[Opening RECORDS FOR PROCESSING section]

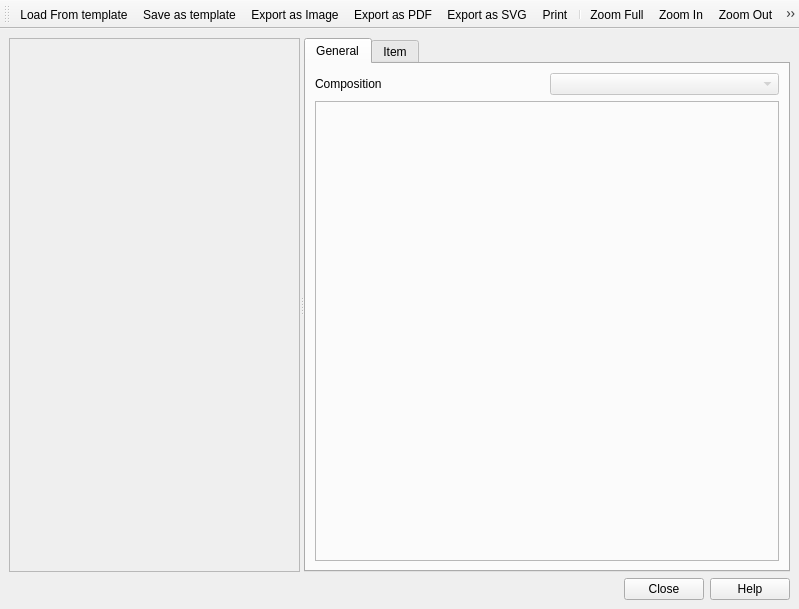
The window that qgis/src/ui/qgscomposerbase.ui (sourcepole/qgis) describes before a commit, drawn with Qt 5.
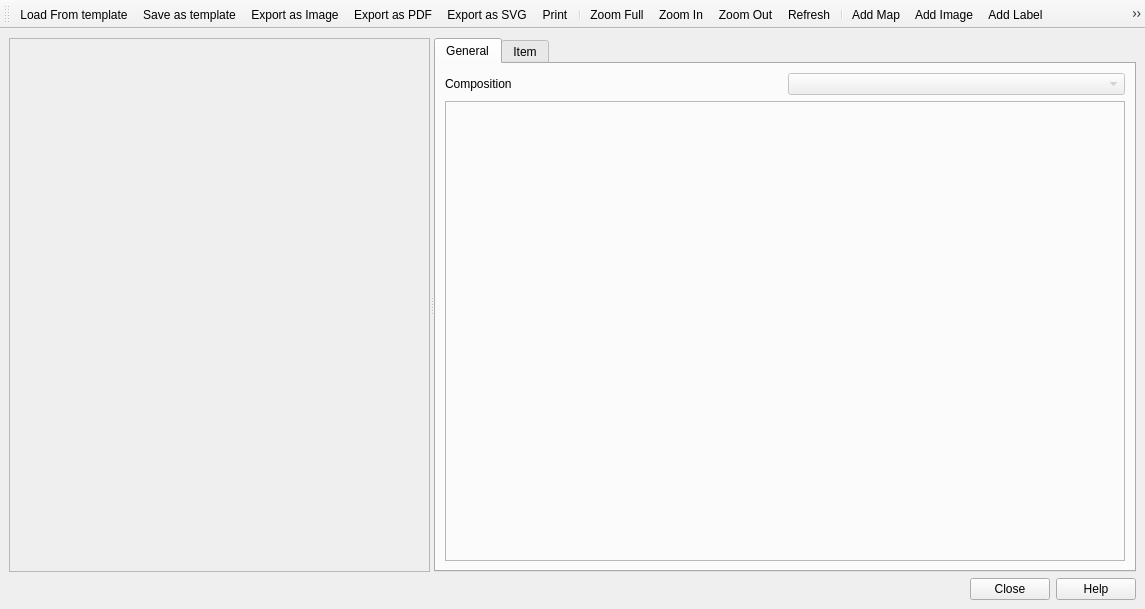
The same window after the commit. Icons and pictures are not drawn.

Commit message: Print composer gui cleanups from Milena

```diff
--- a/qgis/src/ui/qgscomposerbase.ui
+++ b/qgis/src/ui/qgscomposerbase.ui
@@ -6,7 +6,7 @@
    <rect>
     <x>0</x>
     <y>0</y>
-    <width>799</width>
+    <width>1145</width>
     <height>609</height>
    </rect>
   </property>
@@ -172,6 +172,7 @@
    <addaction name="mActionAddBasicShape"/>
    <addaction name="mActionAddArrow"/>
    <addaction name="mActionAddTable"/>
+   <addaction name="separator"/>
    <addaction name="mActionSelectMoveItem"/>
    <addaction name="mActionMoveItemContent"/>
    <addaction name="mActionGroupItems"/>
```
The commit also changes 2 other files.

[Closing RECORDS FOR PROCESSING section]
[Opening RECORDS FOR PROCESSING section]

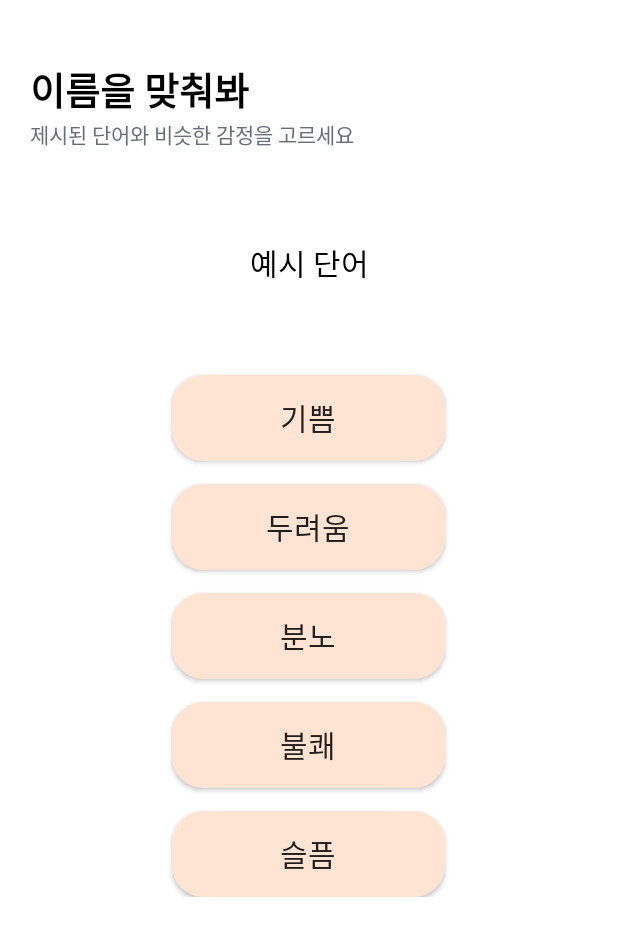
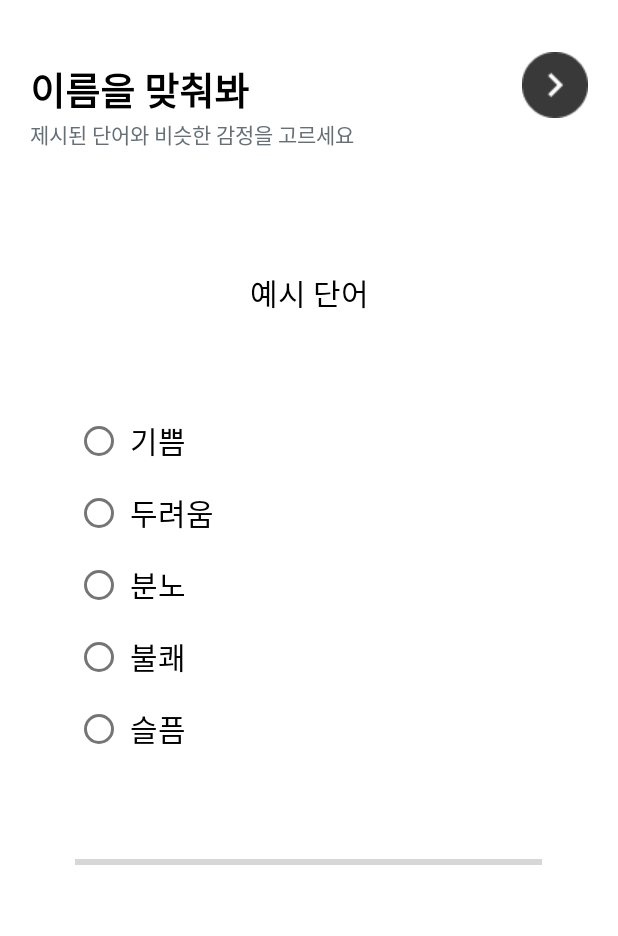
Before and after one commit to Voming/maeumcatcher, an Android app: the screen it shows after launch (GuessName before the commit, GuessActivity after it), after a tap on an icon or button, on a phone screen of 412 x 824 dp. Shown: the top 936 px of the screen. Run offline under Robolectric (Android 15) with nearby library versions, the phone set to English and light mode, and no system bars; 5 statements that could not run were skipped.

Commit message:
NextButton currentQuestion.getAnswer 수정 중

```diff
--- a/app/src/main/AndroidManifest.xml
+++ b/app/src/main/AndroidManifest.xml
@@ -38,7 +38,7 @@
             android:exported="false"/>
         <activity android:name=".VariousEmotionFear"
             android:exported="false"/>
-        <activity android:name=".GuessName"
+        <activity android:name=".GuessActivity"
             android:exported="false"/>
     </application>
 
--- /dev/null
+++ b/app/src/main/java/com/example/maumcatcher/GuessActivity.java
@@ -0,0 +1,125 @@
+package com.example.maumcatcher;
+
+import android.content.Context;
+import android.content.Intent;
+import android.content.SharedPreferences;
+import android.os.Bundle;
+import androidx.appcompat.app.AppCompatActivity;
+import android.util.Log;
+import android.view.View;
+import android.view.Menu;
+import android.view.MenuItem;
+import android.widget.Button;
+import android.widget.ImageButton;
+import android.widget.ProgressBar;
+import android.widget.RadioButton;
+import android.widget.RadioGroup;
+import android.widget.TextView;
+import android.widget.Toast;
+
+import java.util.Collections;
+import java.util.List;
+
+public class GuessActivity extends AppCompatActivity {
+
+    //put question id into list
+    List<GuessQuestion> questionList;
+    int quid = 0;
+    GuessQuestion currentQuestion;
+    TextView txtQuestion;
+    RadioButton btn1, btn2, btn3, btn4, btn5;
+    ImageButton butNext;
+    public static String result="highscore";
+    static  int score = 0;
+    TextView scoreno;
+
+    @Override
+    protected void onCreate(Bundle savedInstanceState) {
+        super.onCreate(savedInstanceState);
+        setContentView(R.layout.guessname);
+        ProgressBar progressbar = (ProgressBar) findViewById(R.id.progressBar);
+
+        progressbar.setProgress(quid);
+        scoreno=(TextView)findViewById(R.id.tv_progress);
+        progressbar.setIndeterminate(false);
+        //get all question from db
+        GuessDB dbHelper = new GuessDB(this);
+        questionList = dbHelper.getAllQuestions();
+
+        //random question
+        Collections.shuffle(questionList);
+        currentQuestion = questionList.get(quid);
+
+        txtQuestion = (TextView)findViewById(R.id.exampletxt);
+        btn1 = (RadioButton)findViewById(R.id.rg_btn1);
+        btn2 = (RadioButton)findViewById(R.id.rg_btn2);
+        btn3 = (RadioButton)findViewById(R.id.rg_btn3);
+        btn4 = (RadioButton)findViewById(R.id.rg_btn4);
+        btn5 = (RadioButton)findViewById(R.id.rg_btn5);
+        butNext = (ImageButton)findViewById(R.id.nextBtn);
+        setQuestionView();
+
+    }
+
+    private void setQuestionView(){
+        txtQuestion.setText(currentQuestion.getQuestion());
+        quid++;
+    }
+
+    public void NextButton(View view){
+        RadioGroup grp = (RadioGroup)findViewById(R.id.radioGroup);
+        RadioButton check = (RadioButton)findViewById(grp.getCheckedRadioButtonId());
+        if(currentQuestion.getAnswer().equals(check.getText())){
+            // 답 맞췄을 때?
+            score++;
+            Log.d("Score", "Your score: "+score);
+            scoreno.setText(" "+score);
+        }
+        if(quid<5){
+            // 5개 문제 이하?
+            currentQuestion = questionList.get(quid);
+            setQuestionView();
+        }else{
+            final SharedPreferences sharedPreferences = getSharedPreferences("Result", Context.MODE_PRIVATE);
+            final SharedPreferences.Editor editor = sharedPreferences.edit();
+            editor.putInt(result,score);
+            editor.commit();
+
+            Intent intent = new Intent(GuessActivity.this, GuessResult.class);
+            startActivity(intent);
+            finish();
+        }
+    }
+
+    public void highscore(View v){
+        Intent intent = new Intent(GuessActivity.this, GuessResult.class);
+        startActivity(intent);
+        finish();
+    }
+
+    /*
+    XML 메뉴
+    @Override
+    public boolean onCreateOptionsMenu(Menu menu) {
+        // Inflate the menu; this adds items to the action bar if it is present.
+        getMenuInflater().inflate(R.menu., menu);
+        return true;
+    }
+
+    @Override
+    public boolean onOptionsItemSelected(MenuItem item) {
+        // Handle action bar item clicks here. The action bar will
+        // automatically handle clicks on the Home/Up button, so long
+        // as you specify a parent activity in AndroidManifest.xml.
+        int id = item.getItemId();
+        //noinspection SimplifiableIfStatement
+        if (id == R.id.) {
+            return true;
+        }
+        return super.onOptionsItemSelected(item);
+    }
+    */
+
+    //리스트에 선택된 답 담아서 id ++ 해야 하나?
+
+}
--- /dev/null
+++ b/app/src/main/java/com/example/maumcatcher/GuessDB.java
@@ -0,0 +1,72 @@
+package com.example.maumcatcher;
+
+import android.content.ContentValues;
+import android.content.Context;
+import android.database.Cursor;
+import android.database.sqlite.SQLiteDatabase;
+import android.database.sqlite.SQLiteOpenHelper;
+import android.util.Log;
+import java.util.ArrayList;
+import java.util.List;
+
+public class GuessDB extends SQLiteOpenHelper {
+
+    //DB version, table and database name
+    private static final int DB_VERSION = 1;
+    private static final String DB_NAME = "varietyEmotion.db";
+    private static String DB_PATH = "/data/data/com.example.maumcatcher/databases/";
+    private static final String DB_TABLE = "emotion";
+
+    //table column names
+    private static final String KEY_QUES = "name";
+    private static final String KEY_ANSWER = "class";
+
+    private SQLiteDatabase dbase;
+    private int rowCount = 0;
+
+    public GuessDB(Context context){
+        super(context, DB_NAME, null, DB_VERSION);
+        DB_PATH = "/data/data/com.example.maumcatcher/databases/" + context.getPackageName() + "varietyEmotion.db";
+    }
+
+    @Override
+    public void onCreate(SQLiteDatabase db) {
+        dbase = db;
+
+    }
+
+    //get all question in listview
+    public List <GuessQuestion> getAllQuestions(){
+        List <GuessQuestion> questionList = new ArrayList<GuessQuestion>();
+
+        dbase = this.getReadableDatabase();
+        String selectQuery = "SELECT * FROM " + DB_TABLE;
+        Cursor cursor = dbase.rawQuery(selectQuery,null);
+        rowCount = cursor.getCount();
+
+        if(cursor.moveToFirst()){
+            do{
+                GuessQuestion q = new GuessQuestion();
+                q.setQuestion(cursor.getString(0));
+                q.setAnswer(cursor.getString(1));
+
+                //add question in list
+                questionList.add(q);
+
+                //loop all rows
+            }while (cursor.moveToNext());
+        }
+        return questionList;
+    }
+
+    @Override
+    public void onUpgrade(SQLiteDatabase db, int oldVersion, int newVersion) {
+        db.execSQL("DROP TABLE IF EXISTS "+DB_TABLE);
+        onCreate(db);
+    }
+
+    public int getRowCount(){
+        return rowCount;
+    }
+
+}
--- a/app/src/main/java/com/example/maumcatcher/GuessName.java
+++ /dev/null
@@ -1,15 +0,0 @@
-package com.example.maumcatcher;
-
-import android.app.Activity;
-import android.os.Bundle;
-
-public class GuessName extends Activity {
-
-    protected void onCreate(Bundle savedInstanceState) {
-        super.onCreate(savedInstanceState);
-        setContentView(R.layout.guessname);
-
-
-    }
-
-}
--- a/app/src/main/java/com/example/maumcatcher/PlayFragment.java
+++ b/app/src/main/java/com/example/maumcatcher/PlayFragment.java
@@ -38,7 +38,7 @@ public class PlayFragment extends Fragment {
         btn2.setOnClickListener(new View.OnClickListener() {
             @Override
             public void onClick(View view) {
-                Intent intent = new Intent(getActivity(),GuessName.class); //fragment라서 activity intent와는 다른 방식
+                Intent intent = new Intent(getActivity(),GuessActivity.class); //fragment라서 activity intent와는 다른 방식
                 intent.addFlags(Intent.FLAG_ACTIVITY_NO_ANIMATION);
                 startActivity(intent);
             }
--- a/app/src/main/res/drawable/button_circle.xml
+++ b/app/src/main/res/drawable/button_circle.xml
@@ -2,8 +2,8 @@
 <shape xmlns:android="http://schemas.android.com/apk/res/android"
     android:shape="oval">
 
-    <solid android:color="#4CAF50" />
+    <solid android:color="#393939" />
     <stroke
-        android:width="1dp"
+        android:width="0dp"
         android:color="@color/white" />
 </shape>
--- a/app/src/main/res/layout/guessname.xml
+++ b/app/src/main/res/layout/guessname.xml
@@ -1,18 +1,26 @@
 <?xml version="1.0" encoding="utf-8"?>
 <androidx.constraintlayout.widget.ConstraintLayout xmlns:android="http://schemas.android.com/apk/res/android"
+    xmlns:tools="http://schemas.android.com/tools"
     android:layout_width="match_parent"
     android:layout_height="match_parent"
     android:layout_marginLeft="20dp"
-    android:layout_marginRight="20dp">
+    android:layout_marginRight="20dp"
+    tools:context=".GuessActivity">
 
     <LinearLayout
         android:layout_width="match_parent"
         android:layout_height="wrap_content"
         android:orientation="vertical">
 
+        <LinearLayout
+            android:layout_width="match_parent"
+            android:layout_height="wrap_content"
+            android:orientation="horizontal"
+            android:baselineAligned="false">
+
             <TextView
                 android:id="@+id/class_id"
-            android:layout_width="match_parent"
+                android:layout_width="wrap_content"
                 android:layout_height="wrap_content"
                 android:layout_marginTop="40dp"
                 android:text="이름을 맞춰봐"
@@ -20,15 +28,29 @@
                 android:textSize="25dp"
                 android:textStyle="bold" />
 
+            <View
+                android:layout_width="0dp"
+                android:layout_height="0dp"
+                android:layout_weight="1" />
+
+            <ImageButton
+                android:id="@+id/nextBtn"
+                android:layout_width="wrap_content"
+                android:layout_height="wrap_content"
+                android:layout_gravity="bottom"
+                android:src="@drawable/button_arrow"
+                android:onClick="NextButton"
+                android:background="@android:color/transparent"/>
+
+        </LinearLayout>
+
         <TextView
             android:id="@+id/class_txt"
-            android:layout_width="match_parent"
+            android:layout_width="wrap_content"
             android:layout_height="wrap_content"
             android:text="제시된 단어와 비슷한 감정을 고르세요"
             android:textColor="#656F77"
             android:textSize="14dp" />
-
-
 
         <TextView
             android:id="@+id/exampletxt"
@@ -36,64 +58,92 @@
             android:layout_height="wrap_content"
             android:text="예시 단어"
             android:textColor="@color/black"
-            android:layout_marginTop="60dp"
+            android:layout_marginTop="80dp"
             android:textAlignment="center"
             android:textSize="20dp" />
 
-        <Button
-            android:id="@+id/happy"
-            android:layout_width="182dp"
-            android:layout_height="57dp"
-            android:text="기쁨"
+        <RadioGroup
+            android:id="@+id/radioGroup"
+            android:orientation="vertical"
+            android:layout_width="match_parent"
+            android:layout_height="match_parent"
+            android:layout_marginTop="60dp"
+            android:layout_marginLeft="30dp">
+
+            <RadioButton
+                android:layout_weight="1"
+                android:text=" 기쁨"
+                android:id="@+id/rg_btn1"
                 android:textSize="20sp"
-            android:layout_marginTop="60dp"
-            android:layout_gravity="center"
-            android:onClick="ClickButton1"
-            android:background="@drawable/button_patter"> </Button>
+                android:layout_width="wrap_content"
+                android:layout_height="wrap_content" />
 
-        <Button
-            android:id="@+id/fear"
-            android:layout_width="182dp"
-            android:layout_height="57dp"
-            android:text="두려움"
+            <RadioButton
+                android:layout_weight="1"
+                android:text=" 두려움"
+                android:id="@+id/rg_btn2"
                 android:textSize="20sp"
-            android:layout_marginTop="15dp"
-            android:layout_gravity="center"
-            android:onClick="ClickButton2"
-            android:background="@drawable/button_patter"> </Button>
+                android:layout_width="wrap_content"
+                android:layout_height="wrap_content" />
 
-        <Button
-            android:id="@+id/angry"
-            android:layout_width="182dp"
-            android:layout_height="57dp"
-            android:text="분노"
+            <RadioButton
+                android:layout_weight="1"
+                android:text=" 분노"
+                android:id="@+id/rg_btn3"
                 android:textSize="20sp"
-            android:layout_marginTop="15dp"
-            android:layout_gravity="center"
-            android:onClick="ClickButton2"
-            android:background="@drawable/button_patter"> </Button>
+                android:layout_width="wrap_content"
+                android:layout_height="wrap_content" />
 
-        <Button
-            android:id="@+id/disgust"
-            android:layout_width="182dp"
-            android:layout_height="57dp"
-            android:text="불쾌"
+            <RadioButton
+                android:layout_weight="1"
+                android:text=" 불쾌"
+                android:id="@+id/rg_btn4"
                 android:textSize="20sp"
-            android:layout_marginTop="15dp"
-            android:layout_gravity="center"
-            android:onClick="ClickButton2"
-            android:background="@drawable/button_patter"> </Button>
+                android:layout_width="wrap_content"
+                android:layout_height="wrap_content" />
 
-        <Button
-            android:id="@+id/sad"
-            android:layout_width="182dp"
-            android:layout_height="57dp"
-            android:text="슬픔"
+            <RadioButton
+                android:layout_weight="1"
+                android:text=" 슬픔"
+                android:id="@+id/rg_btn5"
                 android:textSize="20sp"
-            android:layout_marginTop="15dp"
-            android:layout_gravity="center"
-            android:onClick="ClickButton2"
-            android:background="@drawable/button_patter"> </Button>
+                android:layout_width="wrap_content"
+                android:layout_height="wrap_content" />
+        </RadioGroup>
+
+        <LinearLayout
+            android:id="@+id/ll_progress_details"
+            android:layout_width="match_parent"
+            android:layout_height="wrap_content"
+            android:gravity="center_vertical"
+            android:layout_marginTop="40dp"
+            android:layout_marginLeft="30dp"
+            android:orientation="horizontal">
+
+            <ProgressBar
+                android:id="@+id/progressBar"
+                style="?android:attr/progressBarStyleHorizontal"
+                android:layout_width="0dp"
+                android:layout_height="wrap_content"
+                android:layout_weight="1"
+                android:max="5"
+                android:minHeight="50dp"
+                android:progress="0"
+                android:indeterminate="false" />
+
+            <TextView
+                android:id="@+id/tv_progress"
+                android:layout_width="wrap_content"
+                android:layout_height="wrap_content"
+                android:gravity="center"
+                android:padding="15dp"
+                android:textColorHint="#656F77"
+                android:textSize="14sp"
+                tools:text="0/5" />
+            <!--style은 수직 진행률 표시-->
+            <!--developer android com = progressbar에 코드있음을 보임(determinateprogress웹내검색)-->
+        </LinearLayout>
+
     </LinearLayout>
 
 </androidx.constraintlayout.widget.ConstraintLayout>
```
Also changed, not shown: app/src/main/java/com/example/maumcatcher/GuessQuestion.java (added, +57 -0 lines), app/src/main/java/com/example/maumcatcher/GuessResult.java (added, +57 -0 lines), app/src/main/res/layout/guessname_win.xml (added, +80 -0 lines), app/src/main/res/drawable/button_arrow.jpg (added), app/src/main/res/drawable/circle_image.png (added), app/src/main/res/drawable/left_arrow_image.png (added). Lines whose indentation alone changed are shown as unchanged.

[Closing RECORDS FOR PROCESSING section]

▸ **ASSIGNMENT**
Across the listing above, how many lines include the string "xmlns"? Answer with a single number.

▸ **TASK RESPONSE**
3